Remove from heat and cool slightly. Add chopped parsley.

3. Heat oven to 450 degrees. (Original recipe calls for toasting breadcrumbs in the oven. I melted a bit of butter and cooked them on the stovetop). While oven is coming to temperature, Heat 1T oil in skillet. Pat artichokes dry and add them to skillet, cut side down. Fry  over moderate heat about 4 minutes until deep golden.

4. Place artichokes cut side up in  large baking dish, Top with fennel mixture. Sprinkle with toasted bread crumbs and bake 15 minutes, or until heated through

5. Arrange 2 artichoke halves on a plate. In a bowl, toss the parsley leaves with the remaining 1T oil and 1/2 tsp lemon juice seasoned with salt and pepper. atop with a bit more parsley and serve.
 (I apologize for not having a photo of completed dish - the picture I thought I thought took was no where on my camera.)( To eat the artichokes, my friend explained that each leaf is separated and only the very bottom of the leaf is consumed. There is a small "meaty" area that is scraped out and eaten. Scraped out either with the teeth or a knife. I was surprised at how very little there was to actually eat.)

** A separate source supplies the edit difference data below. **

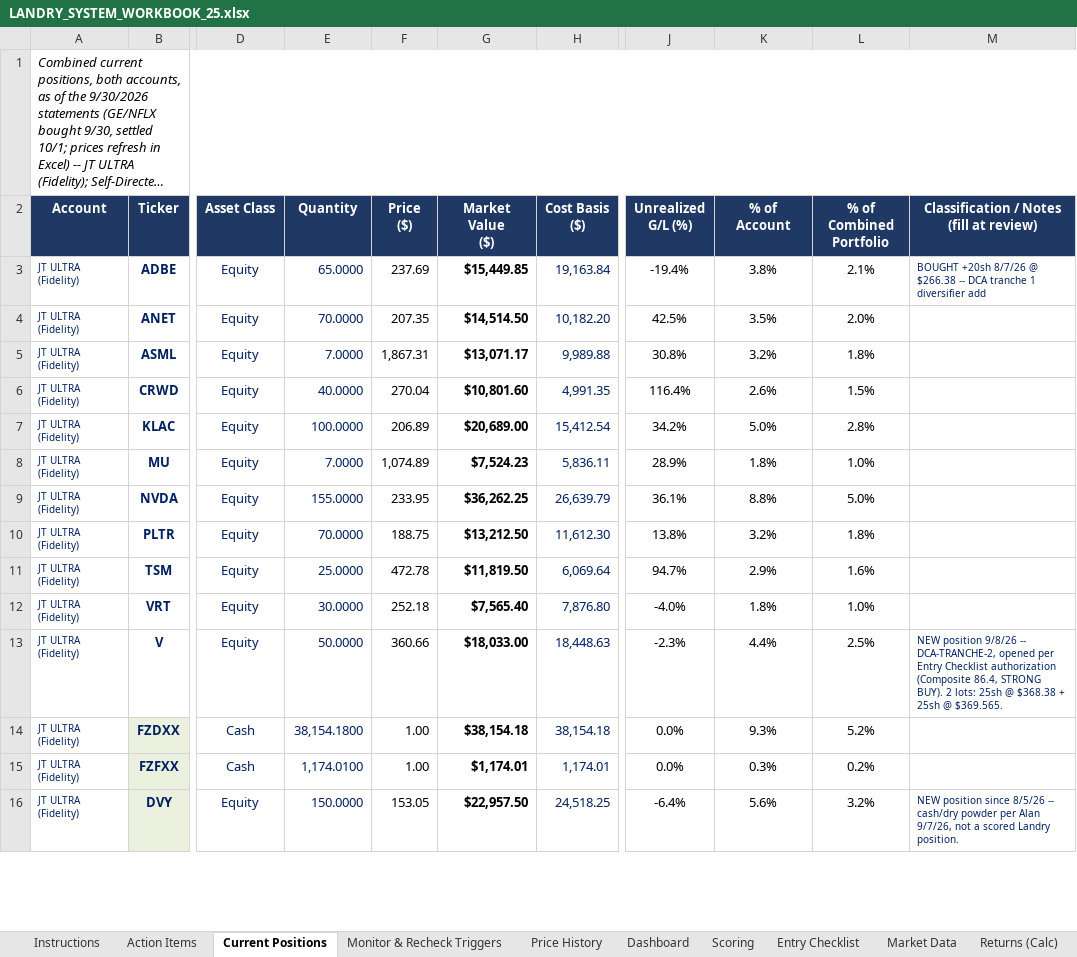
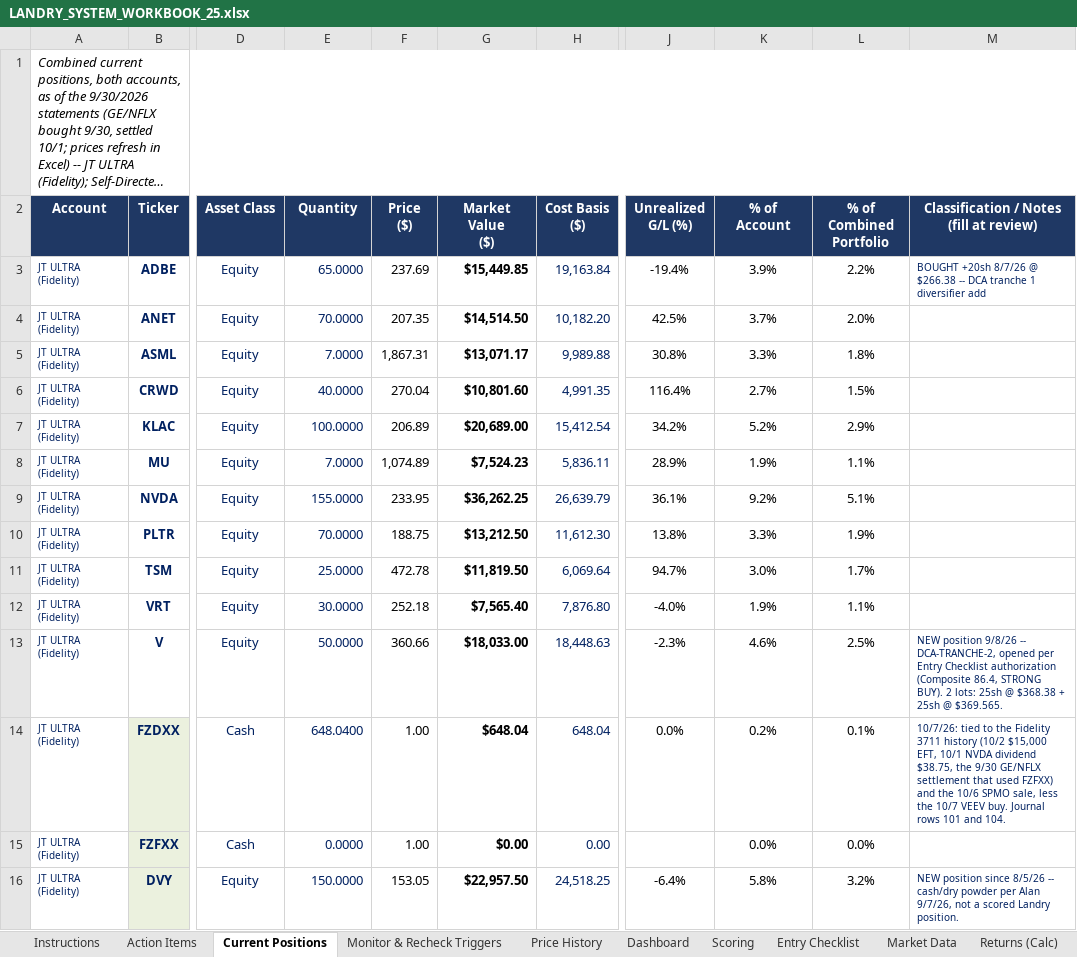
Before and after one commit to cope413/Stock_Picker, an Excel workbook: LANDRY_SYSTEM_WORKBOOK_25.xlsx, sheet Current Positions, drawn as a sheet; only a part is shown, gaps mark what is left out; long unchanged cells end in …; values as stored, in another font and other column widths than the file's, no borders; conditional formats and table styles not drawn; the diff covers the shown part only; the diff names each change by its address in the sheet, - before the commit and + after, or states it on an @@ line.

```diff
--- a/LANDRY_SYSTEM_WORKBOOK_25.xlsx (sheet Current Positions)
+++ b/LANDRY_SYSTEM_WORKBOOK_25.xlsx (sheet Current Positions)
-K3 (% of Account): 3.8%
+K3 (% of Account): 3.9%
-L3 (% of Combined Portfolio): 2.1%
+L3 (% of Combined Portfolio): 2.2%
-K4 (% of Account): 3.5%
+K4 (% of Account): 3.7%
-K5 (% of Account): 3.2%
+K5 (% of Account): 3.3%
-K6 (% of Account): 2.6%
+K6 (% of Account): 2.7%
-K7 (% of Account): 5.0%
+K7 (% of Account): 5.2%
-L7 (% of Combined Portfolio): 2.8%
+L7 (% of Combined Portfolio): 2.9%
-K8 (% of Account): 1.8%
+K8 (% of Account): 1.9%
-L8 (% of Combined Portfolio): 1.0%
+L8 (% of Combined Portfolio): 1.1%
-K9 (% of Account): 8.8%
+K9 (% of Account): 9.2%
-L9 (% of Combined Portfolio): 5.0%
+L9 (% of Combined Portfolio): 5.1%
-K10 (% of Account): 3.2%
+K10 (% of Account): 3.3%
-L10 (% of Combined Portfolio): 1.8%
+L10 (% of Combined Portfolio): 1.9%
-K11 (% of Account): 2.9%
+K11 (% of Account): 3.0%
-L11 (% of Combined Portfolio): 1.6%
+L11 (% of Combined Portfolio): 1.7%
-K12 (% of Account): 1.8%
+K12 (% of Account): 1.9%
-L12 (% of Combined Portfolio): 1.0%
+L12 (% of Combined Portfolio): 1.1%
-K13 (% of Account): 4.4%
+K13 (% of Account): 4.6%
-E14 (Quantity): 38,154.1800
+E14 (Quantity): 648.0400
-G14 (Market Value ($)): $38,154.18
+G14 (Market Value ($)): $648.04
-H14 (Cost Basis ($)): 38,154.18
+H14 (Cost Basis ($)): 648.04
-K14 (% of Account): 9.3%
+K14 (% of Account): 0.2%
-L14 (% of Combined Portfolio): 5.2%
+L14 (% of Combined Portfolio): 0.1%
-M14: (empty)
+M14: 10/7/26: tied to the Fidelity 3711 history (10/2 $15,000 EFT, 10/1 NVDA dividend $38.75, the 9/30 GE/NFLX settlement that used FZFXX) and the 10/6 SPMO sale, less the 10/7 VEEV buy. Journal rows 101 and 104.
-E15 (Quantity): 1,174.0100
+E15 (Quantity): 0.0000
-G15 (Market Value ($)): $1,174.01
+G15 (Market Value ($)): $0.00
-H15 (Cost Basis ($)): 1,174.01
+H15 (Cost Basis ($)): 0.00
-J15 (Unrealized G/L (%)): 0.0%
+J15 (Unrealized G/L (%)): (empty)
-K15 (% of Account): 0.3%
+K15 (% of Account): 0.0%
-L15 (% of Combined Portfolio): 0.2%
+L15 (% of Combined Portfolio): 0.0%
-K16 (% of Account): 5.6%
+K16 (% of Account): 5.8%
```
Also changed, not shown: 3 added rows, 5 removed rows, 3 hidden or unhidden rows and 39 edited cells elsewhere in this sheet, sheet Performance Tracking, sheet Correlation Matrix, sheet Monitor & Recheck Triggers, sheet Process Checklist, sheet Portfolio Drawdown Log, sheet Journal, 5 more sheets, formulas that keep their value, hidden cells, charts or pictures, 2 other files.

As for taste, the fennel mixture was very good. The artichokes, not so much. I was very disappointed with their flavor. Basically, the 'chokes were tasteless. I did not feel they offered anything to the dish, except as  a vessel for the fennel. Maybe this was just a bland artichoke in they way that winter tomatoes really don't resemble ripe summer tomatoes. No matter, I will not be trying artichokes again any time soon.

It should be said that I do not fault the Food and Wine recipe in any way. I suppose I just do not appreciate the delicate flavor of the artichoke. And my friend? She steams them and dips them in melted butter and loves them. I guess this is a case of "to each his own". If anyone has anything to change my mind about these, please let me know. And I cannot imagine making artichoke dip.